McGregor’s style is angular and sharp; sinuous and curved; fast and physical. Though he has a clear personal vision of what he wants to achieve, he is also a collaborator. He partners variously with musicians, artists and writers; economists, anthropologists and neuroscientists; with anyone in fact that inspires his curiosity. He is also a theorist for whom dance is ‘physical thinking.’ He is as elegant and precise with words as he is with choreography.
‘I’m really passionate about creativity... I believe it can be taught and shared. And I think you can find things out about your own personal physical signature, your own cognitive habits, and use that as a point of departure to misbehave beautifully.’
McGregor suggests that ‘choreography is 80% psychology and 20% artistry.’ He likes to operate with and against the tensions that naturally exist between different dancers; to ‘notice and subvert hierarchy.’
‘It is as much about watching and noticing as it is about giving.’
Salonen seems of a similar mentality. In describing his approach to composition he says, ‘I’m more a gardener than a mechanic.’ He doesn’t simply arrange notes on a stave. A piece takes time and reflection. It is worked and reworked, accommodating new meditations and moods along the way.
I was quite struck by the picture of contemporary creative craft that McGregor and Salonen were painting. I liked the impression they gave of psychologically astute creative collaboration and sharing. And the notion of the leader as gardener rather than mechanic is a compelling one.
I think that many businesses today are run by Mechanic Leaders. They treat talent as an anonymous function, an asset, a cost; a resource to be maximised, an investment to be realised, a headcount to be reduced. They see companies as hierarchies, matrixes and ‘org’ charts; as circuit diagrams that are clean, logical and fixed; as ‘international business machines.’

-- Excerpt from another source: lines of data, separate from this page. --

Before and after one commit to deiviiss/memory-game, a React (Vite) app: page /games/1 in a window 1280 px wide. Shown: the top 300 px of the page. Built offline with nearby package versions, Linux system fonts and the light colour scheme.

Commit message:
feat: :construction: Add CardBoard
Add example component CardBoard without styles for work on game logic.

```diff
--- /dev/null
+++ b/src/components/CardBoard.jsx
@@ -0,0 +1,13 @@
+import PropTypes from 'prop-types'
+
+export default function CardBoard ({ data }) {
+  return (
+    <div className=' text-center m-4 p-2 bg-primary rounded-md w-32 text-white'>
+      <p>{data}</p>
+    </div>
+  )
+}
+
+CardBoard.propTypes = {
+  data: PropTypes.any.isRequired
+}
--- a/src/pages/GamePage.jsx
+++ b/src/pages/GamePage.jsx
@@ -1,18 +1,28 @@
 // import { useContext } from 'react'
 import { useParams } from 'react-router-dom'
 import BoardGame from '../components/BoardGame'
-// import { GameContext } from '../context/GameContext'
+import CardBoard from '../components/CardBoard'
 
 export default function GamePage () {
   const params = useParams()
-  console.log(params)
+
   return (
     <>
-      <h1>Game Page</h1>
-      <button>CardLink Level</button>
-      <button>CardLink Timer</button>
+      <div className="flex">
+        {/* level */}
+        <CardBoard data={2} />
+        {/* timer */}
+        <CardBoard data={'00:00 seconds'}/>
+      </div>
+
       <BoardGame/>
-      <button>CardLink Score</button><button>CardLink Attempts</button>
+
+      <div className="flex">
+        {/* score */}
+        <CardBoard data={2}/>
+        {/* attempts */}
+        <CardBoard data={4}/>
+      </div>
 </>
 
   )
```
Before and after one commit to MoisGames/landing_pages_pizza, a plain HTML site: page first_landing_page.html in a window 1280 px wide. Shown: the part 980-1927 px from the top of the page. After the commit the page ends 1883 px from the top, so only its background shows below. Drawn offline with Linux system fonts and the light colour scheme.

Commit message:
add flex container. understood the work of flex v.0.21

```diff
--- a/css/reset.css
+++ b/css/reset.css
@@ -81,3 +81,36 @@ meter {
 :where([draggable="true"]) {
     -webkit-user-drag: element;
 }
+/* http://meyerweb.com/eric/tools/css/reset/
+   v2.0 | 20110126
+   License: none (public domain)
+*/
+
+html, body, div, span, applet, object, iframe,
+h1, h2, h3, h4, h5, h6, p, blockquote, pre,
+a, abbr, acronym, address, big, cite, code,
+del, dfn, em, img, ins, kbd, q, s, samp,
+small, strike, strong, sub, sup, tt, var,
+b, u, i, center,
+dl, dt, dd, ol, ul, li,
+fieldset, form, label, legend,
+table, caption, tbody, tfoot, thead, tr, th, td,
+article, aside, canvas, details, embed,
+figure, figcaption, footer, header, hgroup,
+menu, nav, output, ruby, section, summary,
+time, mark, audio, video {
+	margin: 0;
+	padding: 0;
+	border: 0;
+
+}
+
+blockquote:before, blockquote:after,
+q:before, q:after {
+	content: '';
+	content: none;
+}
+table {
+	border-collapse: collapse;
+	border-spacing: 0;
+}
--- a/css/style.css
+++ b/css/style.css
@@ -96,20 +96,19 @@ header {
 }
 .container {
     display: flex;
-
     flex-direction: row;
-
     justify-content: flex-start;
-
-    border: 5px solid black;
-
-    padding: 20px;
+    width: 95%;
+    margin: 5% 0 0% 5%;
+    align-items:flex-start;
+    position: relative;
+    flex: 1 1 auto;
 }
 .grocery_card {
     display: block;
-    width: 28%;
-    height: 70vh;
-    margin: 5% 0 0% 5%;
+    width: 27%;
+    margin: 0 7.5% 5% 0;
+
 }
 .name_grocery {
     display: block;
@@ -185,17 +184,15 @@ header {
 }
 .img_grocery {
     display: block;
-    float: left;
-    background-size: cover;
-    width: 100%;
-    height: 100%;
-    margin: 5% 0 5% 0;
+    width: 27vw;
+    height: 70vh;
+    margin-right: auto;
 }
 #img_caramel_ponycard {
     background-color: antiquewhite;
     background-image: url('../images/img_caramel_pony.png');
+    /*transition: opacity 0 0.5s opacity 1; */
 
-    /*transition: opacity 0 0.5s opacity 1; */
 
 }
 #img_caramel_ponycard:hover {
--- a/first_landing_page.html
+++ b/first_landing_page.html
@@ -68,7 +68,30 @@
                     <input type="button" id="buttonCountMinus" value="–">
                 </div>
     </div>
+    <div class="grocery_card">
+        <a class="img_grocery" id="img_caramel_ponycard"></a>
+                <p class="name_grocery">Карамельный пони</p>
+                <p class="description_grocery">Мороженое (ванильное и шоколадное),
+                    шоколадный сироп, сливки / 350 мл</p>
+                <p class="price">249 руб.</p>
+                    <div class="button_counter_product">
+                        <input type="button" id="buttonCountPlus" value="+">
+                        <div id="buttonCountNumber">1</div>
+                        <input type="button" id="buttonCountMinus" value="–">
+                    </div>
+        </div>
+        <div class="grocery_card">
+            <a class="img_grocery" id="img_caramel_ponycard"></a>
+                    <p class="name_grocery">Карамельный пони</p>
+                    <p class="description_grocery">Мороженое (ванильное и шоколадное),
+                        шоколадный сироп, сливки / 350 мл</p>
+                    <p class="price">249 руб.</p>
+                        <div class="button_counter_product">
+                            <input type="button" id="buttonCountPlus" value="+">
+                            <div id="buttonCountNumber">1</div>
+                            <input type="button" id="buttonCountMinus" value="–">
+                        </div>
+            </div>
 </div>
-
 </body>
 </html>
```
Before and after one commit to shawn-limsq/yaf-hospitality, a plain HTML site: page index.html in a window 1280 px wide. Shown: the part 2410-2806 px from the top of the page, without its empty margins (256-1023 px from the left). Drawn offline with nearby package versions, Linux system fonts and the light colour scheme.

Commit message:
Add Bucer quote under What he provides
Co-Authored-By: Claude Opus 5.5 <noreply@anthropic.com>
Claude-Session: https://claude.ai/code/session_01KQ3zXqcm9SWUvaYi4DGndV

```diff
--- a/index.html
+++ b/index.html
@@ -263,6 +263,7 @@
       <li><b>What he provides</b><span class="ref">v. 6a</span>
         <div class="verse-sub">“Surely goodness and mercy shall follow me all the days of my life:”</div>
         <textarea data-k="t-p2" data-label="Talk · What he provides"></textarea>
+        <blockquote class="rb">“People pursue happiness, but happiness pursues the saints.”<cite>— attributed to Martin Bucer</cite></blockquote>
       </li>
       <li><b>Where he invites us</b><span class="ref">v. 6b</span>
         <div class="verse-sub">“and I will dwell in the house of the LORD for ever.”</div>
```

Perhaps because of this perspective Mechanic Leaders have a strong sense of their own power and control, a sense of self worth that justifies to them their handsome remuneration packages.
In the classical music world Esa-Pekka Salonen has spoken out against the tradition of the egotistical, rock star conductor:
‘I hated the image of the omnipotent, God-like fucker who flies his private jet around the world and dates supermodels and so on.’
I’m sure we all recognise this personality type in the business community too.
For the Gardener Leader the talent within an organisation represents infinite potential and limitless possibility. It needs nurturing, encouragement, care and attention. The Gardener Leader is observant of strengths and weaknesses; sensitive to tensions and relationships; eager to experiment and explore. For them leadership is a dialogue rather than a monologue; a partnership rather than an act of authority. Consequently they are less autocratic and arrogant. For the Gardener Leader companies are organic cultures: interdependent, endlessly evolving communities.
Surely in the digital age we need our leaders to be more gardeners than mechanics. Surely we need leaders who can plant and nurture; tend and grow. Modern leadership is not about power; it’s about empowerment. It’s not about controlling; it’s about cultivating.
Surely the Head Gardener reaps the best harvest.